He added, “My humble appeal to all is, we must spread the awareness of organ donation. So, more precious lives can be saved.”
The nine-year-old child gave a new lease of life to three teenage persons and vision to two people.
Nilesh Mandlewala, Founder and President of Donate Life NGO, stated, “ We salute the parents of Sameer Mistry, the only Child of Alpesh Mistry and Sonal Mistry who gave consent to donate his beloved son’s precious organs after doctors declared him brain-dead.”
Till date with the efforts of Donate Life, 345 Kidney and 138 liver have been donated from Surat and South Gujarat region.

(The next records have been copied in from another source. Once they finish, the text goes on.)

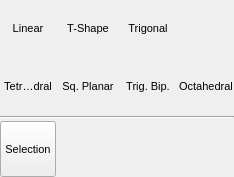
First picture: the form in src/gui/popupbuildgrow.ui, repository trisyoungs/aten, before the edit.
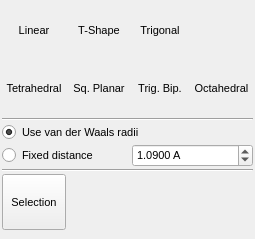
Second picture: the form after the edit. Icons and pictures are not drawn. Custom widgets are drawn as their Qt base class.

Commit message: Removed unnecessary set of button icon from Selection button in Grow popup.

The edit to the form file:
```diff
--- a/src/gui/popupbuildgrow.ui
+++ b/src/gui/popupbuildgrow.ui
@@ -6,8 +6,8 @@
    <rect>
     <x>0</x>
     <y>0</y>
-    <width>234</width>
-    <height>177</height>
+    <width>255</width>
+    <height>239</height>
    </rect>
   </property>
   <property name="sizePolicy">
@@ -26,101 +26,19 @@
   </property>
   <layout class="QGridLayout" name="gridLayout">
    <property name="margin">
-    <number>0</number>
+    <number>2</number>
    </property>
    <property name="spacing">
     <number>2</number>
    </property>
-   <item row="3" column="0">
-    <widget class="QToolButton" name="GrowSelectionButton">
-     <property name="minimumSize">
-      <size>
-       <width>56</width>
-       <height>56</height>
-      </size>
-     </property>
-     <property name="maximumSize">
-      <size>
-       <width>56</width>
-       <height>56</height>
-      </size>
-     </property>
-     <property name="toolTip">
-      <string>Grow atom onto all atoms in current selection</string>
-     </property>
-     <property name="text">
-      <string>Selection</string>
-     </property>
-     <property name="icon">
-      <iconset resource="icons.qrc">
-       <normaloff>:/build/icons/build_growsel.svg</normaloff>:/build/icons/build_growsel.svg</iconset>
-     </property>
-     <property name="iconSize">
-      <size>
-       <width>30</width>
-       <height>30</height>
-      </size>
-     </property>
-     <property name="checkable">
-      <bool>false</bool>
-     </property>
-     <property name="autoExclusive">
-      <bool>false</bool>
-     </property>
-     <property name="toolButtonStyle">
-      <enum>Qt::ToolButtonTextUnderIcon</enum>
-     </property>
-     <property name="autoRaise">
-      <bool>false</bool>
-     </property>
-    </widget>
-   </item>
-   <item row="0" column="2">
-    <widget class="QToolButton" name="GeometryTShapeButton">
-     <property name="minimumSize">
-      <size>
-       <width>56</width>
-       <height>56</height>
-      </size>
-     </property>
-     <property name="maximumSize">
-      <size>
-       <width>56</width>
-       <height>56</height>
-      </size>
-     </property>
-     <property name="toolTip">
-      <string>Set grow geometry to T-shape</string>
-     </property>
-     <property name="text">
-      <string>T-Shape</string>
-     </property>
-     <property name="icon">
-      <iconset resource="icons.qrc">
-       <normaloff>:/atomgeometry/icons/atomgeometry_tshape.png</normaloff>:/atomgeometry/icons/atomgeometry_tshape.png</iconset>
-     </property>
-     <property name="iconSize">
-      <size>
-       <width>30</width>
-       <height>30</height>
-      </size>
-     </property>
-     <property name="checkable">
-      <bool>true</bool>
-     </property>
-     <property name="autoExclusive">
-      <bool>true</bool>
-     </property>
-     <property name="toolButtonStyle">
-      <enum>Qt::ToolButtonTextUnderIcon</enum>
-     </property>
-     <property name="autoRaise">
-      <bool>true</bool>
-     </property>
-    </widget>
-   </item>
    <item row="0" column="0">
     <widget class="QToolButton" name="GeometryLinearButton">
+     <property name="sizePolicy">
+      <sizepolicy hsizetype="Minimum" vsizetype="Fixed">
+       <horstretch>0</horstretch>
+       <verstretch>0</verstretch>
+      </sizepolicy>
+     </property>
      <property name="minimumSize">
       <size>
        <width>56</width>
@@ -129,7 +47,7 @@
      </property>
      <property name="maximumSize">
       <size>
-       <width>56</width>
+       <width>128</width>
        <height>56</height>
       </size>
      </property>
@@ -163,8 +81,221 @@
      </property>
     </widget>
    </item>
+   <item row="0" column="1">
+    <widget class="QToolButton" name="GeometryTShapeButton">
+     <property name="sizePolicy">
+      <sizepolicy hsizetype="Minimum" vsizetype="Fixed">
+       <horstretch>0</horstretch>
+       <verstretch>0</verstretch>
+      </sizepolicy>
+     </property>
+     <property name="minimumSize">
+      <size>
+       <width>56</width>
+       <height>56</height>
+      </size>
+     </property>
+     <property name="maximumSize">
+      <size>
+       <width>128</width>
+       <height>56</height>
+      </size>
+     </property>
+     <property name="toolTip">
+      <string>Set grow geometry to T-shape</string>
+     </property>
+     <property name="text">
+      <string>T-Shape</string>
+     </property>
+     <property name="icon">
+      <iconset resource="icons.qrc">
+       <normaloff>:/atomgeometry/icons/atomgeometry_tshape.png</normaloff>:/atomgeometry/icons/atomgeometry_tshape.png</iconset>
+     </property>
+     <property name="iconSize">
+      <size>
+       <width>30</width>
+       <height>30</height>
+      </size>
+     </property>
+     <property name="checkable">
+      <bool>true</bool>
+     </property>
+     <property name="autoExclusive">
+      <bool>true</bool>
+     </property>
+     <property name="toolButtonStyle">
+      <enum>Qt::ToolButtonTextUnderIcon</enum>
+     </property>
+     <property name="autoRaise">
+      <bool>true</bool>
+     </property>
+    </widget>
+   </item>
+   <item row="0" column="2">
+    <widget class="QToolButton" name="GeometryTrigonalButton">
+     <property name="sizePolicy">
+      <sizepolicy hsizetype="Minimum" vsizetype="Fixed">
+       <horstretch>0</horstretch>
+       <verstretch>0</verstretch>
+      </sizepolicy>
+     </property>
+     <property name="minimumSize">
+      <size>
+       <width>56</width>
+       <height>56</height>
+      </size>
+     </property>
+     <property name="maximumSize">
+      <size>
+       <width>128</width>
+       <height>56</height>
+      </size>
+     </property>
+     <property name="toolTip">
+      <string>Set grow geometry to trigonal planar</string>
+     </property>
+     <property name="text">
+      <string>Trigonal</string>
+     </property>
+     <property name="icon">
+      <iconset resource="icons.qrc">
+       <normaloff>:/atomgeometry/icons/atomgeometry_trigonal.png</normaloff>:/atomgeometry/icons/atomgeometry_trigonal.png</iconset>
+     </property>
+     <property name="iconSize">
+      <size>
+       <width>30</width>
+       <height>30</height>
+      </size>
+     </property>
+     <property name="checkable">
+      <bool>true</bool>
+     </property>
+     <property name="autoExclusive">
+      <bool>true</bool>
+     </property>
+     <property name="toolButtonStyle">
+      <enum>Qt::ToolButtonTextUnderIcon</enum>
+     </property>
+     <property name="autoRaise">
+      <bool>true</bool>
+     </property>
+    </widget>
+   </item>
+   <item row="2" column="0" colspan="4">
+    <widget class="Line" name="line">
+     <property name="orientation">
+      <enum>Qt::Horizontal</enum>
+     </property>
+    </widget>
+   </item>
+   <item row="6" column="0">
+    <widget class="QToolButton" name="GrowSelectionButton">
+     <property name="sizePolicy">
+      <sizepolicy hsizetype="Minimum" vsizetype="Fixed">
+       <horstretch>0</horstretch>
+       <verstretch>0</verstretch>
+      </sizepolicy>
+     </property>
+     <property name="minimumSize">
+      <size>
+       <width>56</width>
+       <height>56</height>
+      </size>
+     </property>
+     <property name="maximumSize">
+      <size>
+       <width>128</width>
+       <height>56</height>
+      </size>
+     </property>
+     <property name="toolTip">
+      <string>Grow atom onto all atoms in current selection</string>
+     </property>
+     <property name="text">
+      <string>Selection</string>
+     </property>
+     <property name="icon">
+      <iconset>
+       <normaloff>:/build/icons/build_growsel.svg</normaloff>:/build/icons/build_growsel.svg</iconset>
+     </property>
+     <property name="iconSize">
+      <size>
+       <width>30</width>
+       <height>30</height>
+      </size>
+     </property>
+     <property name="checkable">
+      <bool>false</bool>
+     </property>
+     <property name="autoExclusive">
+      <bool>false</bool>
+     </property>
+     <property name="toolButtonStyle">
+      <enum>Qt::ToolButtonTextUnderIcon</enum>
+     </property>
+     <property name="autoRaise">
+      <bool>false</bool>
+     </property>
+    </widget>
+   </item>
+   <item row="1" column="3">
+    <widget class="QToolButton" name="GeometryOctahedralButton">
+     <property name="sizePolicy">
+      <sizepolicy hsizetype="Minimum" vsizetype="Fixed">
+       <horstretch>0</horstretch>
+       <verstretch>0</verstretch>
+      </sizepolicy>
+     </property>
+     <property name="minimumSize">
+      <size>
+       <width>56</width>
+       <height>56</height>
+      </size>
+     </property>
+     <property name="maximumSize">
+      <size>
+       <width>128</width>
+       <height>56</height>
+      </size>
+     </property>
+     <property name="toolTip">
+      <string>Set grow geometry to octahedral</string>
+     </property>
+     <property name="text">
+      <string>Octahedral</string>
+     </property>
+     <property name="icon">
+      <iconset resource="icons.qrc">
+       <normaloff>:/atomgeometry/icons/atomgeometry_octahedral.png</normaloff>:/atomgeometry/icons/atomgeometry_octahedral.png</iconset>
+     </property>
+     <property name="iconSize">
+      <size>
+       <width>30</width>
+       <height>30</height>
+      </size>
+     </property>
+     <property name="checkable">
+      <bool>true</bool>
+     </property>
+     <property name="autoExclusive">
+      <bool>true</bool>
+     </property>
+     <property name="toolButtonStyle">
+      <enum>Qt::ToolButtonTextUnderIcon</enum>
+     </property>
+     <property name="autoRaise">
+      <bool>true</bool>
+     </property>
+    </widget>
+   </item>
    <item row="1" column="0">
     <widget class="QToolButton" name="GeometryTetrahedralButton">
+     <property name="sizePolicy">
+      <sizepolicy hsizetype="Minimum" vsizetype="Fixed">
+       <horstretch>0</horstretch>
+       <verstretch>0</verstretch>
+      </sizepolicy>
+     </property>
      <property name="minimumSize">
       <size>
        <width>56</width>
@@ -173,7 +304,7 @@
      </property>
      <property name="maximumSize">
       <size>
-       <width>56</width>
+       <width>128</width>
        <height>56</height>
       </size>
      </property>
@@ -207,8 +338,21 @@
      </property>
     </widget>
    </item>
-   <item row="1" column="2">
+   <item row="5" column="0" colspan="4">
+    <widget class="Line" name="line_2">
+     <property name="orientation">
+      <enum>Qt::Horizontal</enum>
+     </property>
+    </widget>
+   </item>
+   <item row="1" column="1">
     <widget class="QToolButton" name="GeometrySqPlanarButton">
+     <property name="sizePolicy">
+      <sizepolicy hsizetype="Minimum" vsizetype="Fixed">
+       <horstretch>0</horstretch>
+       <verstretch>0</verstretch>
+      </sizepolicy>
+     </property>
      <property name="minimumSize">
       <size>
        <width>56</width>
@@ -217,7 +361,7 @@
      </property>
      <property name="maximumSize">
       <size>
-       <width>56</width>
+       <width>128</width>
        <height>56</height>
       </size>
      </property>
@@ -251,8 +395,14 @@
      </property>
     </widget>
    </item>
-   <item row="1" column="4">
+   <item row="1" column="2">
     <widget class="QToolButton" name="GeometryTrigBipyramidButton">
+     <property name="sizePolicy">
+      <sizepolicy hsizetype="Minimum" vsizetype="Fixed">
+       <horstretch>0</horstretch>
+       <verstretch>0</verstretch>
+      </sizepolicy>
+     </property>
      <property name="minimumSize">
       <size>
        <width>56</width>
@@ -261,7 +411,7 @@
      </property>
      <property name="maximumSize">
       <size>
-       <width>56</width>
+       <width>128</width>
        <height>56</height>
       </size>
      </property>
@@ -295,103 +445,61 @@
      </property>
     </widget>
    </item>
-   <item row="1" column="5">
-    <widget class="QToolButton" name="GeometryOctahedralButton">
-     <property name="minimumSize">
-      <size>
-       <width>56</width>
-       <height>56</height>
-      </size>
-     </property>
-     <property name="maximumSize">
-      <size>
-       <width>56</width>
-       <height>56</height>
-      </size>
-     </property>
+   <item row="3" column="0" colspan="4">
+    <widget class="QRadioButton" name="VanDerWaalsRadio">
      <property name="toolTip">
       <string>Set grow geometry to octahedral</string>
      </property>
      <property name="text">
-      <string>Octahedral</string>
+      <string>Use van der Waals radii</string>
      </property>
-     <property name="icon">
-      <iconset resource="icons.qrc">
-       <normaloff>:/atomgeometry/icons/atomgeometry_octahedral.png</normaloff>:/atomgeometry/icons/atomgeometry_octahedral.png</iconset>
-     </property>
-     <property name="iconSize">
-      <size>
-       <width>30</width>
-       <height>30</height>
-      </size>
-     </property>
-     <property name="checkable">
+     <property name="checked">
       <bool>true</bool>
      </property>
      <property name="autoExclusive">
       <bool>true</bool>
      </property>
-     <property name="toolButtonStyle">
-      <enum>Qt::ToolButtonTextUnderIcon</enum>
-     </property>
-     <property name="autoRaise">
-      <bool>true</bool>
-     </property>
     </widget>
    </item>
-   <item row="2" column="0" colspan="6">
-    <widget class="Line" name="line">
-     <property name="orientation">
-      <enum>Qt::Horizontal</enum>
-     </property>
-    </widget>
-   </item>
-   <item row="0" column="4">
-    <widget class="QToolButton" name="GeometryTrigonalButton">
-     <property name="minimumSize">
-      <size>
-       <width>56</width>
-       <height>56</height>
-      </size>
-     </property>
-     <property name="maximumSize">
-      <size>
-       <width>56</width>
-       <height>56</height>
-      </size>
-     </property>
+   <item row="4" column="0" colspan="2">
+    <widget class="QRadioButton" name="FixedRadio">
      <property name="toolTip">
       <string>Set grow geometry to trigonal planar</string>
      </property>
      <property name="text">
-      <string>Trigonal</string>
+      <string>Fixed distance</string>
      </property>
      <property name="icon">
       <iconset resource="icons.qrc">
        <normaloff>:/atomgeometry/icons/atomgeometry_trigonal.png</normaloff>:/atomgeometry/icons/atomgeometry_trigonal.png</iconset>
      </property>
-     <property name="iconSize">
-      <size>
-       <width>30</width>
-       <height>30</height>
-      </size>
+    </widget>
+   </item>
+   <item row="4" column="2" colspan="2">
+    <widget class="TExponentialSpin" name="DistanceSpin">
+     <property name="suffix">
+      <string> A</string>
      </property>
-     <property name="checkable">
-      <bool>true</bool>
+     <property name="decimals">
+      <number>4</number>
      </property>
-     <property name="autoExclusive">
-      <bool>true</bool>
+     <property name="maximum">
+      <double>1000.000000000000000</double>
      </property>
-     <property name="toolButtonStyle">
-      <enum>Qt::ToolButtonTextUnderIcon</enum>
-     </property>
-     <property name="autoRaise">
-      <bool>true</bool>
+     <property name="value">
+      <double>1.090000000000000</double>
      </property>
     </widget>
    </item>
   </layout>
  </widget>
+ <customwidgets>
+  <customwidget>
+   <class>TExponentialSpin</class>
+   <extends>QDoubleSpinBox</extends>
+   <header>gui/texponentialspin.hui</header>
+  </customwidget>
+ </customwidgets>
  <resources>
   <include location="icons.qrc"/>
  </resources>
```
Left out of the diff: 30 changed lines with no effect on the pictures. The commit also changes 5 other files.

Mandlewala added, “We are grateful to Neurosurgeon Dr K.C. Jain, doctors and staff of Apple Hospital, Surat for their excellent support to this social cause.”
In India, paediatric heart transplants are rare, whereas, the International Society for heart and lung transplant figures says that approximately 500 to 600 paediatric heart transplants take place globally and 12 per cent of those transplants are done upon children. In India, the scenario is worrisome, as paediatric heart transplants are peculiar and challenging in nature.
In the entire world, only 12 per cent of heart transplants that take place are among children. This is so because paediatric heart transplants are peculiar and challenging in nature. This could also be because dilated cardiomyopathy is not very common among children